Thirteen years after James Cameron released the highest-grossing film of all time, “Avatar”, the filmmaker finally premiered its long-awaited sequel in London on Tuesday.
“Avatar: The Way of Water” takes audiences back to the enchanting world of Pandora, where in the first film the native blue Na’vi people battled human colonists for the moon’s natural resources.
Set more than a decade later, “The Way of Water” sees actors Sam Worthington and Zoe Saldana return as Jake Sully and Neytiri, now parents of five children.
Their peaceful life in the paradise-like jungle is interrupted by the return of the “Sky People”, the Na’vi name for humans, who are after Sully. To protect their family and their tribe, Sully, Neytiri and their children flee to a far-flung territory and seek refuge with the oceanic Metkayina clan.

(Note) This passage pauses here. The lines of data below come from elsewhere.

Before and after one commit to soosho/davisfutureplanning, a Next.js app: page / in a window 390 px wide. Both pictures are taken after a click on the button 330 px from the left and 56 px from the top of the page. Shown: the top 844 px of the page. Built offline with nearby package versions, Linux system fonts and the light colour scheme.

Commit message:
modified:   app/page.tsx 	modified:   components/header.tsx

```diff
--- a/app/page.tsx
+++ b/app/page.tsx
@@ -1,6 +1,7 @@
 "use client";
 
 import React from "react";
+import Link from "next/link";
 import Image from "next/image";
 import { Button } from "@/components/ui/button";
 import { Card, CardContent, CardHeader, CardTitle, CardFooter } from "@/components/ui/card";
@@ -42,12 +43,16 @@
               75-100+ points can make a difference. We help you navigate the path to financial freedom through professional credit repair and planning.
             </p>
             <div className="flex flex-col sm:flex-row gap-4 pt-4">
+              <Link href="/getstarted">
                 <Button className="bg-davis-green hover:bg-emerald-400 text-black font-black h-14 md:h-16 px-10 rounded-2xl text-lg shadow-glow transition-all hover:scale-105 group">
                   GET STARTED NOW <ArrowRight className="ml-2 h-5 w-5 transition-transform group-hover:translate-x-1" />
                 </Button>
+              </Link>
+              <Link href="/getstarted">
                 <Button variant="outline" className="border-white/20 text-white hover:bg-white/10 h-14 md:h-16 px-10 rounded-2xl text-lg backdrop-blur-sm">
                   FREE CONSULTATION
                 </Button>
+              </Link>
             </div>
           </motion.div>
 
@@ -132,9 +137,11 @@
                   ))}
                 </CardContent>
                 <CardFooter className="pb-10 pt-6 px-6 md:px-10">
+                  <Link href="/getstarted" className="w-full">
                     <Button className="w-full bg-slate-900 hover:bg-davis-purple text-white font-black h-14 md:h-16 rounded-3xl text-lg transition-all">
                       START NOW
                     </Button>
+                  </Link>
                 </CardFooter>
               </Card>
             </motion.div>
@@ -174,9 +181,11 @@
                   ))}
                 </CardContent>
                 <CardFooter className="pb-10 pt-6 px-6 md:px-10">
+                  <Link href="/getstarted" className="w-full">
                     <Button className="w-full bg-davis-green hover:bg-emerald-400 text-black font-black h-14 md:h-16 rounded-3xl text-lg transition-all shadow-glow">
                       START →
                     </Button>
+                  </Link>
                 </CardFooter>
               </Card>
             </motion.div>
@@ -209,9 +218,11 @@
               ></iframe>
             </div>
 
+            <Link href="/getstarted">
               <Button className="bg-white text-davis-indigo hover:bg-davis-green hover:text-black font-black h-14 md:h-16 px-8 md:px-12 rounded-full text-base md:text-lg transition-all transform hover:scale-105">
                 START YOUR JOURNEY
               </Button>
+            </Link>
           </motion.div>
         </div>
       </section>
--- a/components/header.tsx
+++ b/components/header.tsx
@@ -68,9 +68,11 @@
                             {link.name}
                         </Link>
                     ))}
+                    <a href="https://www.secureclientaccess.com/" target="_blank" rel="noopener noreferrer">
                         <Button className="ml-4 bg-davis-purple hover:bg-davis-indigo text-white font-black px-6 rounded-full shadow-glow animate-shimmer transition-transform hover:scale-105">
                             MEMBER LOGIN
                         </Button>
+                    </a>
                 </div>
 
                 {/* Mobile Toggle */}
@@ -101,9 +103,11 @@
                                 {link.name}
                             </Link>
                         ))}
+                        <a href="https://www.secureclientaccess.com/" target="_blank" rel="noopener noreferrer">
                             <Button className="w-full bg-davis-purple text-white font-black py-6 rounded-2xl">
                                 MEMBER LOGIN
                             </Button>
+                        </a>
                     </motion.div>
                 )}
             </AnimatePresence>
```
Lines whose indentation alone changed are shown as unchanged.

Their bodies and skills suited to forest life, the family must quickly learn the ways of the water to survive while facing their enemy’s nearing threat.
“This was a labour of love spread out over a decade, so it’s great to finally be able share it,” Worthington told Reuters at the film’s world premiere.
“This is a heart-wrenching story, it’s mighty, it’s very powerful, you hope that it connects (with audiences) but it’s not just the carbon copy of the first one, we’ve really expanded the world, we’ve expanded this family unit.”
Saldana said reprising her role was “emotional”.
“It was exciting, it was also very scary because obviously Jim had raised the stakes for himself, that meant that everybody was going to have a brand new challenge to have to deal with,” she said.
Sigourney Weaver plays Kiri, Neytiri and Sully’s adopted daughter. Her biological mother is Dr Grace Augustine, who Weaver played in the original movie.
“The whole thing was such an amazing adventure,” she said.